Start of Data under study

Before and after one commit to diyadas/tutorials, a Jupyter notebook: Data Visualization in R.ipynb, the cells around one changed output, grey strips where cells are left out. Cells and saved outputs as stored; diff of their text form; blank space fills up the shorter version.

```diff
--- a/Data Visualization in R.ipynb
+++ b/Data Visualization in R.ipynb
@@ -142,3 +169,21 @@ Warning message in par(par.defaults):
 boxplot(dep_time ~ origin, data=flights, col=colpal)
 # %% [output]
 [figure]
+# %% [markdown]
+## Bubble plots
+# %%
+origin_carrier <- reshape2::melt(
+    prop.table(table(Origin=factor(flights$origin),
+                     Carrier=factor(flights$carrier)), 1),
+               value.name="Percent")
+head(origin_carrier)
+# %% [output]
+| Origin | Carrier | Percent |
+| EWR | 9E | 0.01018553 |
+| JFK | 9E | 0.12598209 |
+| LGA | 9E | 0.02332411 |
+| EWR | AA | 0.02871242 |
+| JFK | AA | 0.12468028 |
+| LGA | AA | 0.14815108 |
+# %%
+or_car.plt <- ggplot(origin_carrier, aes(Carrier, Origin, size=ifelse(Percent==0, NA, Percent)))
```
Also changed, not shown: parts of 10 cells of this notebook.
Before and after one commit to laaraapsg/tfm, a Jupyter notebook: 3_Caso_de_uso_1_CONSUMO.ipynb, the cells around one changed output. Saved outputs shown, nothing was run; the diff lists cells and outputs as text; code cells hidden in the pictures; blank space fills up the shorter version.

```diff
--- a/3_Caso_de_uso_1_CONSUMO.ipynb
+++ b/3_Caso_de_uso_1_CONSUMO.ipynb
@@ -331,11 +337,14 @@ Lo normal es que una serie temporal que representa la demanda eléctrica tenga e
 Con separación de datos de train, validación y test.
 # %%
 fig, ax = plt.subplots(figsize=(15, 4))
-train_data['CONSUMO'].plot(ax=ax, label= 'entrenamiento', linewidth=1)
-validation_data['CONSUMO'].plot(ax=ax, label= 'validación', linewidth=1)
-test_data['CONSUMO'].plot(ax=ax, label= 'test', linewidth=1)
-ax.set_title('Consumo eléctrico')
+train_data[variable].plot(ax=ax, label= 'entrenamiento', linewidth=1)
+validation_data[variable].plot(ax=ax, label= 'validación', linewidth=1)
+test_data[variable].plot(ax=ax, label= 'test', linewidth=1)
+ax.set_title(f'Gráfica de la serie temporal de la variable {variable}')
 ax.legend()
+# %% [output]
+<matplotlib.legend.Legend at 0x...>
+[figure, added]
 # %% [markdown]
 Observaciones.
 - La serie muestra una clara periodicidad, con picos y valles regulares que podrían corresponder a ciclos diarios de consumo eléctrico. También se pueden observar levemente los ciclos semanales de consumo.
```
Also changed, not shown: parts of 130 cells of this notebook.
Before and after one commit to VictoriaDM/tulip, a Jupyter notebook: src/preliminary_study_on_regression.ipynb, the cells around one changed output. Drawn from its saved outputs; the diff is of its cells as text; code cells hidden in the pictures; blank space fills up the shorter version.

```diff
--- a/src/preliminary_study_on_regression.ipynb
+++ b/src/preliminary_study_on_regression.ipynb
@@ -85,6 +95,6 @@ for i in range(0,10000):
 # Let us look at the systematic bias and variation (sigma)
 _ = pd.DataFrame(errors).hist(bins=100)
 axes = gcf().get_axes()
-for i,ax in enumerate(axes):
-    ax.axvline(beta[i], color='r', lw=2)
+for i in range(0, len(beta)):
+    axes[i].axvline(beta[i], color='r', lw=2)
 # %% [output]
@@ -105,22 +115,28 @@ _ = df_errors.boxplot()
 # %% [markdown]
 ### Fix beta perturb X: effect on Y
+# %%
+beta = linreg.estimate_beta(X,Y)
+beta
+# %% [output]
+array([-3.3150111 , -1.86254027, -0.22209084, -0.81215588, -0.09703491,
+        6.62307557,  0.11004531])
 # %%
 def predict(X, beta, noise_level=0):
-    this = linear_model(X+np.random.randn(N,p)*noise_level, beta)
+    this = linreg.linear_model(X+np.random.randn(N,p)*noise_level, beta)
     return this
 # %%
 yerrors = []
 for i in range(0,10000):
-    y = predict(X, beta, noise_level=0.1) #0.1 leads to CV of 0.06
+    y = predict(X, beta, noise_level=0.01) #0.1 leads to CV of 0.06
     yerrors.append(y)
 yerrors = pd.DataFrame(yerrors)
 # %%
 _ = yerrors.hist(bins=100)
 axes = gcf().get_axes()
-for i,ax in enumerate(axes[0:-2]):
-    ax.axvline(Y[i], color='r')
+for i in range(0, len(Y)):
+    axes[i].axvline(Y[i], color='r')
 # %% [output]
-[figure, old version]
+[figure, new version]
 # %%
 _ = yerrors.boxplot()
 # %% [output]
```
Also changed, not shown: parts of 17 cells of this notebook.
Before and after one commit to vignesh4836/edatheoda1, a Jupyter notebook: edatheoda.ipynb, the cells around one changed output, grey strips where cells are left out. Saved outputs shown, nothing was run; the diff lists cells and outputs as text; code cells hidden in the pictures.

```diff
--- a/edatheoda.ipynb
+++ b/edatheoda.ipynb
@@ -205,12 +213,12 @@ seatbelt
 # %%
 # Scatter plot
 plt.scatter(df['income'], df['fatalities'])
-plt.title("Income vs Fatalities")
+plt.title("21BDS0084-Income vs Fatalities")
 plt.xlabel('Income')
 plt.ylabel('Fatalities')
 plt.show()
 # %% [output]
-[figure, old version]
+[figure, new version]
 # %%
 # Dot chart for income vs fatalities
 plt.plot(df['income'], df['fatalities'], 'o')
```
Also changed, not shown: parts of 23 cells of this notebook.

End of Data under study

What you should do:
Give the data again. Keep every line identical.

Solution to this problem:
Before and after one commit to diyadas/tutorials, a Jupyter notebook: Data Visualization in R.ipynb, the cells around one changed output, grey strips where cells are left out. Cells and saved outputs as stored; diff of their text form; blank space fills up the shorter version.

```diff
--- a/Data Visualization in R.ipynb
+++ b/Data Visualization in R.ipynb
@@ -142,3 +169,21 @@ Warning message in par(par.defaults):
 boxplot(dep_time ~ origin, data=flights, col=colpal)
 # %% [output]
 [figure]
+# %% [markdown]
+## Bubble plots
+# %%
+origin_carrier <- reshape2::melt(
+    prop.table(table(Origin=factor(flights$origin),
+                     Carrier=factor(flights$carrier)), 1),
+               value.name="Percent")
+head(origin_carrier)
+# %% [output]
+| Origin | Carrier | Percent |
+| EWR | 9E | 0.01018553 |
+| JFK | 9E | 0.12598209 |
+| LGA | 9E | 0.02332411 |
+| EWR | AA | 0.02871242 |
+| JFK | AA | 0.12468028 |
+| LGA | AA | 0.14815108 |
+# %%
+or_car.plt <- ggplot(origin_carrier, aes(Carrier, Origin, size=ifelse(Percent==0, NA, Percent)))
```
Also changed, not shown: parts of 10 cells of this notebook.
Before and after one commit to laaraapsg/tfm, a Jupyter notebook: 3_Caso_de_uso_1_CONSUMO.ipynb, the cells around one changed output. Saved outputs shown, nothing was run; the diff lists cells and outputs as text; code cells hidden in the pictures; blank space fills up the shorter version.

```diff
--- a/3_Caso_de_uso_1_CONSUMO.ipynb
+++ b/3_Caso_de_uso_1_CONSUMO.ipynb
@@ -331,11 +337,14 @@ Lo normal es que una serie temporal que representa la demanda eléctrica tenga e
 Con separación de datos de train, validación y test.
 # %%
 fig, ax = plt.subplots(figsize=(15, 4))
-train_data['CONSUMO'].plot(ax=ax, label= 'entrenamiento', linewidth=1)
-validation_data['CONSUMO'].plot(ax=ax, label= 'validación', linewidth=1)
-test_data['CONSUMO'].plot(ax=ax, label= 'test', linewidth=1)
-ax.set_title('Consumo eléctrico')
+train_data[variable].plot(ax=ax, label= 'entrenamiento', linewidth=1)
+validation_data[variable].plot(ax=ax, label= 'validación', linewidth=1)
+test_data[variable].plot(ax=ax, label= 'test', linewidth=1)
+ax.set_title(f'Gráfica de la serie temporal de la variable {variable}')
 ax.legend()
+# %% [output]
+<matplotlib.legend.Legend at 0x...>
+[figure, added]
 # %% [markdown]
 Observaciones.
 - La serie muestra una clara periodicidad, con picos y valles regulares que podrían corresponder a ciclos diarios de consumo eléctrico. También se pueden observar levemente los ciclos semanales de consumo.
```
Also changed, not shown: parts of 130 cells of this notebook.
Before and after one commit to VictoriaDM/tulip, a Jupyter notebook: src/preliminary_study_on_regression.ipynb, the cells around one changed output. Drawn from its saved outputs; the diff is of its cells as text; code cells hidden in the pictures; blank space fills up the shorter version.

```diff
--- a/src/preliminary_study_on_regression.ipynb
+++ b/src/preliminary_study_on_regression.ipynb
@@ -85,6 +95,6 @@ for i in range(0,10000):
 # Let us look at the systematic bias and variation (sigma)
 _ = pd.DataFrame(errors).hist(bins=100)
 axes = gcf().get_axes()
-for i,ax in enumerate(axes):
-    ax.axvline(beta[i], color='r', lw=2)
+for i in range(0, len(beta)):
+    axes[i].axvline(beta[i], color='r', lw=2)
 # %% [output]
@@ -105,22 +115,28 @@ _ = df_errors.boxplot()
 # %% [markdown]
 ### Fix beta perturb X: effect on Y
+# %%
+beta = linreg.estimate_beta(X,Y)
+beta
+# %% [output]
+array([-3.3150111 , -1.86254027, -0.22209084, -0.81215588, -0.09703491,
+        6.62307557,  0.11004531])
 # %%
 def predict(X, beta, noise_level=0):
-    this = linear_model(X+np.random.randn(N,p)*noise_level, beta)
+    this = linreg.linear_model(X+np.random.randn(N,p)*noise_level, beta)
     return this
 # %%
 yerrors = []
 for i in range(0,10000):
-    y = predict(X, beta, noise_level=0.1) #0.1 leads to CV of 0.06
+    y = predict(X, beta, noise_level=0.01) #0.1 leads to CV of 0.06
     yerrors.append(y)
 yerrors = pd.DataFrame(yerrors)
 # %%
 _ = yerrors.hist(bins=100)
 axes = gcf().get_axes()
-for i,ax in enumerate(axes[0:-2]):
-    ax.axvline(Y[i], color='r')
+for i in range(0, len(Y)):
+    axes[i].axvline(Y[i], color='r')
 # %% [output]
-[figure, old version]
+[figure, new version]
 # %%
 _ = yerrors.boxplot()
 # %% [output]
```
Also changed, not shown: parts of 17 cells of this notebook.
Before and after one commit to vignesh4836/edatheoda1, a Jupyter notebook: edatheoda.ipynb, the cells around one changed output, grey strips where cells are left out. Saved outputs shown, nothing was run; the diff lists cells and outputs as text; code cells hidden in the pictures.

```diff
--- a/edatheoda.ipynb
+++ b/edatheoda.ipynb
@@ -205,12 +213,12 @@ seatbelt
 # %%
 # Scatter plot
 plt.scatter(df['income'], df['fatalities'])
-plt.title("Income vs Fatalities")
+plt.title("21BDS0084-Income vs Fatalities")
 plt.xlabel('Income')
 plt.ylabel('Fatalities')
 plt.show()
 # %% [output]
-[figure, old version]
+[figure, new version]
 # %%
 # Dot chart for income vs fatalities
 plt.plot(df['income'], df['fatalities'], 'o')
```
Also changed, not shown: parts of 23 cells of this notebook.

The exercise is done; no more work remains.